In an excerpt from the Harvard Business Review, September 2009, Nidumolu, Prahalad and Rangaswami equate sustainability to a key driver of innovation. Their research of 30 large corporations found that “smart companies now treat sustainability as innovations new frontier. By treating sustainability as a goal today, early movers will develop competencies that rivals will be hard placed to match. The competitive advantage will stand them in good stead, because sustainability will always be an integral part of development,” (p.10).

There is a need for more organisations to actively incorporate CSR into their corporate strategies, making it an integral part of their future development. Where some organisations give CSR nothing more than lip service, incorporating ‘flowery’ narratives into their websites, hoping that just the very mention of a CSR conscious company, will ‘fool’ the consumer, leading to misplaced loyalty - where they believe that ‘words’ speak louder than ‘action’.

History has taught us that industry and business can go through monumental shifts in the course of economic and consumer development, changing the very foundation of how business is conducted. The industrial revolution is a case in point, where some adapted and some died. Organisations need to accept that the world is changing and they should change with it. There is a growing trend around the world, where consumers are ‘demanding’ organisations to be more socially and environmentally aware and are voting with their purchases. Lee, Fairhurst and Wesley (2009) mention that “the basic idea of CSR is that business and society are interwoven rather than distinct entities; therefore, society has certain expectations for appropriate business behaviour and outcomes,” (p.142).

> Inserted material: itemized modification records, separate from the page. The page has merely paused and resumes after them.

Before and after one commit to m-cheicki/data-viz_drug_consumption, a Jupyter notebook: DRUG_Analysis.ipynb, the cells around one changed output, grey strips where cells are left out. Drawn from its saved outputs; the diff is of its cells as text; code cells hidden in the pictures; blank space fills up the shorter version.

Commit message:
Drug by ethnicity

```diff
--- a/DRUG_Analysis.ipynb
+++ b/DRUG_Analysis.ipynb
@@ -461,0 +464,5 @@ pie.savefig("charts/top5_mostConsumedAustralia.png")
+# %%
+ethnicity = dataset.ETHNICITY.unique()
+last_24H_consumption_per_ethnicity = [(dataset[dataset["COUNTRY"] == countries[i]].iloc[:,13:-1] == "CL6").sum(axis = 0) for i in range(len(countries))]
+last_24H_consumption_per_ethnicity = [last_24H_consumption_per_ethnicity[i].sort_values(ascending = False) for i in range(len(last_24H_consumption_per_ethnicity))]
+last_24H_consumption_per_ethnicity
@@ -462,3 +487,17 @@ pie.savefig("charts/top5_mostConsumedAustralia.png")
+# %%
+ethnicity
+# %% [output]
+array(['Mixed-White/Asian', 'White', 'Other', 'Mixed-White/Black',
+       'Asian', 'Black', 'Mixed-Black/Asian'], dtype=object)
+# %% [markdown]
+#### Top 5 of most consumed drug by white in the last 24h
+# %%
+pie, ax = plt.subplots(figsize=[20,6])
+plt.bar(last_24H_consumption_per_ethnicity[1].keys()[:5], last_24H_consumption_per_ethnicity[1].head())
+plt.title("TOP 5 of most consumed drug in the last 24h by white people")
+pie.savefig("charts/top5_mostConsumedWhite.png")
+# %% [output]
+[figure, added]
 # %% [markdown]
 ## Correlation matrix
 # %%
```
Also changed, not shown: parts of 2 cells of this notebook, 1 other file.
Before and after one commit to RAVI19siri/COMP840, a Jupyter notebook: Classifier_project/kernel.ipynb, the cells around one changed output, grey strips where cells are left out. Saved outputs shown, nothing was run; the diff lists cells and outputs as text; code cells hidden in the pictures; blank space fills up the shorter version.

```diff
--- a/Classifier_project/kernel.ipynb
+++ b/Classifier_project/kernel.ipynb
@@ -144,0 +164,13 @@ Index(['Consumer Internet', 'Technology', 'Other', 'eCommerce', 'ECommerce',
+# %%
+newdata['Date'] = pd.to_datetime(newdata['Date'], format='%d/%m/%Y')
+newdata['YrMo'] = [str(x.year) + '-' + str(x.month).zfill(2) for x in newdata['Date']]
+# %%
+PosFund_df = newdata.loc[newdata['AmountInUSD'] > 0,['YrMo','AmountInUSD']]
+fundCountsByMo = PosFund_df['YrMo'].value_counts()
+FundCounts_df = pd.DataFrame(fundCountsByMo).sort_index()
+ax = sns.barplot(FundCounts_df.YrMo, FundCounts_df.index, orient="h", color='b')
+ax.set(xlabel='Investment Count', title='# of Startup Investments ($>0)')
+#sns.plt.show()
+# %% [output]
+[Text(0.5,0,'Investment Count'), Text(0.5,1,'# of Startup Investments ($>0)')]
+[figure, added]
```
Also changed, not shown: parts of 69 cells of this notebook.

Even if Freidman is right and the sole responsibility of business is to increase profits, isn’t it also the responsibility of business to be sure where their long term profits are going to come from. If their consumers are demanding a CSR approach to business, then even Freidman would have to advocate a change in strategic direction to meet the needs and expectations of their consumers. We need to remember consumers are now much more aware of the ‘negative’ impact some organisations have on their communities and their lives, and are taking this into consideration as part of their purchasing decisions.

Maybe, we should consider the possibility that we are moving from the industrial revolution to the consumer revolution.


Lee, M-Y., Fairhurst, A. and Wesley, S. (2009). Corporate Social Responsibility: A Review of the Top 100 US Retailers. Corporate Reputation Review, Vol. 12, Issue 2, p.140-158.

Luo, X. and Bhattacharya, C.B. (2009). The Debate over Doing Good: Corporate Social Performance, Strategic Marketing Levers, and Firm-Idiosyncratic Risk. Journal of Marketing, Vol. 73, Issue 6, p.198-213.

Nidumolu, R., Prahalad, C.K. and Ranagswami, M.R. (2009). Why Sustainability is now the Key Driver of Innovation. Excerpt from the Harvard Business Review, September, 2009. International Trade Forum, Issue 4, p.10.

Todd, K. (2009). Corporate Social Responsibility. Baylor Business Review, Vol. 27, Issue 2, p.20-23.

1 comment:

  1. Interesting article - great points! There is a large amount of evidence today that demonstrates corporations can, indeed, have both - profits and a social conscience.